Each record that follows must be given again without alteration.

[Records excerpted from a collection]
________________________________________

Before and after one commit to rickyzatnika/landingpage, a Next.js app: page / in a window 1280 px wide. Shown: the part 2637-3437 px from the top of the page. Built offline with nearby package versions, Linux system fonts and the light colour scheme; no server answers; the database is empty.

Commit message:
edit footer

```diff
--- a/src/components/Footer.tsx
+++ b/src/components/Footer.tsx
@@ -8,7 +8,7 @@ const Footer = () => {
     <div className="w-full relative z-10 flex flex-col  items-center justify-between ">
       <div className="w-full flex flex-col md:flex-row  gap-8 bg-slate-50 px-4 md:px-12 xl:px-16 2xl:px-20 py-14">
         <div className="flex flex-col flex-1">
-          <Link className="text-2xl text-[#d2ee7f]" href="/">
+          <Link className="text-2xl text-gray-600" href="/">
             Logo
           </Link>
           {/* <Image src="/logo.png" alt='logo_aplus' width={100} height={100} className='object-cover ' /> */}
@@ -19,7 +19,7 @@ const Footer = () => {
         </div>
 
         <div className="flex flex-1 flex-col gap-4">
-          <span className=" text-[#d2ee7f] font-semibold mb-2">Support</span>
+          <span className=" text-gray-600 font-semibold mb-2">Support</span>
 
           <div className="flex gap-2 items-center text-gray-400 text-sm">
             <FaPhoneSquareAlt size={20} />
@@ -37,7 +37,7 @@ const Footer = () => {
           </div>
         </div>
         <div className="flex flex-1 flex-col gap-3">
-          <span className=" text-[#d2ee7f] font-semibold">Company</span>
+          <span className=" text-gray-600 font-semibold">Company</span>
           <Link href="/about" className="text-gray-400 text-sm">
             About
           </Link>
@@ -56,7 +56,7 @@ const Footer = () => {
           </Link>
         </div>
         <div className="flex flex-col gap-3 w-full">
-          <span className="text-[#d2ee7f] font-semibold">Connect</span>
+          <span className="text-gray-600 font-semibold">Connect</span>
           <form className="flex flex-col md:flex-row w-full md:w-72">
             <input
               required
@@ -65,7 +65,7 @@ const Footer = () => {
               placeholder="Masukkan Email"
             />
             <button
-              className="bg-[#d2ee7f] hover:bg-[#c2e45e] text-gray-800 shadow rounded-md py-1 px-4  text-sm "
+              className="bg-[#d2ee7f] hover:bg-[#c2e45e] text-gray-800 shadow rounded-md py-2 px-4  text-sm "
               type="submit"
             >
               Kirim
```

________________________________________

WORKED SOLUTION >>
Before and after one commit to rickyzatnika/landingpage, a Next.js app: page / in a window 1280 px wide. Shown: the part 2637-3437 px from the top of the page. Built offline with nearby package versions, Linux system fonts and the light colour scheme; no server answers; the database is empty.

Commit message:
edit footer

```diff
--- a/src/components/Footer.tsx
+++ b/src/components/Footer.tsx
@@ -8,7 +8,7 @@ const Footer = () => {
     <div className="w-full relative z-10 flex flex-col  items-center justify-between ">
       <div className="w-full flex flex-col md:flex-row  gap-8 bg-slate-50 px-4 md:px-12 xl:px-16 2xl:px-20 py-14">
         <div className="flex flex-col flex-1">
-          <Link className="text-2xl text-[#d2ee7f]" href="/">
+          <Link className="text-2xl text-gray-600" href="/">
             Logo
           </Link>
           {/* <Image src="/logo.png" alt='logo_aplus' width={100} height={100} className='object-cover ' /> */}
@@ -19,7 +19,7 @@ const Footer = () => {
         </div>
 
         <div className="flex flex-1 flex-col gap-4">
-          <span className=" text-[#d2ee7f] font-semibold mb-2">Support</span>
+          <span className=" text-gray-600 font-semibold mb-2">Support</span>
 
           <div className="flex gap-2 items-center text-gray-400 text-sm">
             <FaPhoneSquareAlt size={20} />
@@ -37,7 +37,7 @@ const Footer = () => {
           </div>
         </div>
         <div className="flex flex-1 flex-col gap-3">
-          <span className=" text-[#d2ee7f] font-semibold">Company</span>
+          <span className=" text-gray-600 font-semibold">Company</span>
           <Link href="/about" className="text-gray-400 text-sm">
             About
           </Link>
@@ -56,7 +56,7 @@ const Footer = () => {
           </Link>
         </div>
         <div className="flex flex-col gap-3 w-full">
-          <span className="text-[#d2ee7f] font-semibold">Connect</span>
+          <span className="text-gray-600 font-semibold">Connect</span>
           <form className="flex flex-col md:flex-row w-full md:w-72">
             <input
               required
@@ -65,7 +65,7 @@ const Footer = () => {
               placeholder="Masukkan Email"
             />
             <button
-              className="bg-[#d2ee7f] hover:bg-[#c2e45e] text-gray-800 shadow rounded-md py-1 px-4  text-sm "
+              className="bg-[#d2ee7f] hover:bg-[#c2e45e] text-gray-800 shadow rounded-md py-2 px-4  text-sm "
               type="submit"
             >
               Kirim
```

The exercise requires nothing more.